Board culture: It is more than talking the talk

It’s not the rules and regulations. It’s the way people work together.

– Jeffrey A. Sonnenfeld, What Makes Great Boards Great

 

Fundamentally, it is the role of every Board to ensure their organisation’s prosperity. Yet, as they convene to decide the organisation’s strategic direction and discuss governance, financial performance and current risk profile, it is often their own culture that directly influences their effectiveness in this role.

Too many times, my clients have contacted me when they reach crisis point. Not being able to pinpoint what is going wrong or how to fix it, but understanding that there is an underlying dysfunction working at cross purposes to the organisational goals. More often than not, it is cultural. It may surprise you how often that dysfunction reflects the beliefs and behaviours within the Board, even when they are an affable bunch who work well together.

Culture and engagement are seen by 87% of organisations as a top challenge. About half of them see it as an urgent issue (“Global Human Capital Trends 2015: Leading in the new world of work | Deloitte Australia | Human Capital”, 2021). Much more than a group of carefully selected directors with a broad range of experience and complementary individual traits, the Board must perform as the ultimate, cohesive and high-functioning team. Quite aside from all of the Board’s conventional requirements, it is the human element that set the standard for how Board directors think and act.

Jeffrey A. Sonnenfeld hit the nail on the head when he said that robust, effective social systems distinguish exemplary boards. Specifically, a virtuous cycle of respect, trust, and candour and a culture of open dissent (Sonnenfeld, 2002). In practice, a high-functioning Board needs to:

  1. Walk the walk – consistently name and model those strong, healthy behaviours that build a culture where the best decisions are reached through informed, robust and challenging discussion
  2. Put culture on the agenda, discuss it, and make it happen – getting everyone on the same page will build respect, trust and candour across the Board, but also with the management team
  3. Be mindful that culture can and will change over time – every organisation is dealing with a myriad of challenges daily; keep culture at the forefront of discussions and decision making, especially during drastic change or when in crisis mode

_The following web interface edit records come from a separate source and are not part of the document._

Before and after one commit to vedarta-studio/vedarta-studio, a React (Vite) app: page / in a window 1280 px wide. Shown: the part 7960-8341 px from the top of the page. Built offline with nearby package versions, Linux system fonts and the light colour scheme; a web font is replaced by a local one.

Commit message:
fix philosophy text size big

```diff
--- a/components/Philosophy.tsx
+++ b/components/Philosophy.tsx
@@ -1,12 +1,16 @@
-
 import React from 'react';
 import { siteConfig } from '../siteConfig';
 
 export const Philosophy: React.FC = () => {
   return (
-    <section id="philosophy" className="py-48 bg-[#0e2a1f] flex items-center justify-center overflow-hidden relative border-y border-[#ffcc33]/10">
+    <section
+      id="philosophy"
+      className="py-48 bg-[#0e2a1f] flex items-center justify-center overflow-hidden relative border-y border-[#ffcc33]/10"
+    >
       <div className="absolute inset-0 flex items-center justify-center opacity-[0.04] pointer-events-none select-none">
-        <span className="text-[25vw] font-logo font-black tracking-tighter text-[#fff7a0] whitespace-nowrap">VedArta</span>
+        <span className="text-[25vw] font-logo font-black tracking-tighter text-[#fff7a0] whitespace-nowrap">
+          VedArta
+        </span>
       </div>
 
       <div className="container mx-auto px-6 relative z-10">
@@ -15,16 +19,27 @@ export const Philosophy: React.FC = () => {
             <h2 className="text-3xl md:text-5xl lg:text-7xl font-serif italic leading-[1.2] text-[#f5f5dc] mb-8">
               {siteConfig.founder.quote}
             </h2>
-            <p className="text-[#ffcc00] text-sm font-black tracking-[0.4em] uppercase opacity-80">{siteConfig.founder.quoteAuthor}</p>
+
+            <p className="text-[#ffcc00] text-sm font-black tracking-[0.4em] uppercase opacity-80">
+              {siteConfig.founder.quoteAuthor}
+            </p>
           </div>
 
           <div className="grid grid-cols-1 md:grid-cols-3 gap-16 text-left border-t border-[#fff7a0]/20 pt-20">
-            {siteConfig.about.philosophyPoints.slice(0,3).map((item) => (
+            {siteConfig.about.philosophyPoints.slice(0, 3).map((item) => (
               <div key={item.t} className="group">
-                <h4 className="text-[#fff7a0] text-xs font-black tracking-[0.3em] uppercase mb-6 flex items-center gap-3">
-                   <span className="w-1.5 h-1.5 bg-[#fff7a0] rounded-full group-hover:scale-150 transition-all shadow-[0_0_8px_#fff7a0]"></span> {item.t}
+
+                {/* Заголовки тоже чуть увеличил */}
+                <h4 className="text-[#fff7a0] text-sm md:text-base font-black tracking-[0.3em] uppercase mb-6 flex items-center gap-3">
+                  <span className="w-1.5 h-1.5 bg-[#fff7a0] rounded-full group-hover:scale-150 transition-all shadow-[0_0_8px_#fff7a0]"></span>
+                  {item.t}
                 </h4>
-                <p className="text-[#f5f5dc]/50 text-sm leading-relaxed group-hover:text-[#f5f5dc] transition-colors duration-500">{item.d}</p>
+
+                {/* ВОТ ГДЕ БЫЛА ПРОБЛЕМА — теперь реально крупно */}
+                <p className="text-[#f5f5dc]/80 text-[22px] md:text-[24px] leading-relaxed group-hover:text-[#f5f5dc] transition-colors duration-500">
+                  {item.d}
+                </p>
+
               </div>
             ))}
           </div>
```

Boards are a collection of people. Very intelligent and highly skilled in their own right, the collective culture often drives personal agendas or accepts mediocrity to keep the peace. By committing to continuously challenging, adapting, and aligning perspectives, a Board transforms from being a compliant group heavily focused on the governance aspects to a dynamic, value-adding function.

 

 

Global Human Capital Trends 2015: Leading in the new world of work | Deloitte Australia | Human Capital. (2021). Retrieved 5 February 2021, from https://www2.deloitte.com/au/en/pages/human-capital/articles/global-human-capital-trends-2015-leading-new-world-work.html

Sonnenfeld, J. (2002). What Makes Great Boards Great. Retrieved 5 February 2021, from https://hbr.org/2002/09/what-makes-great-boards-great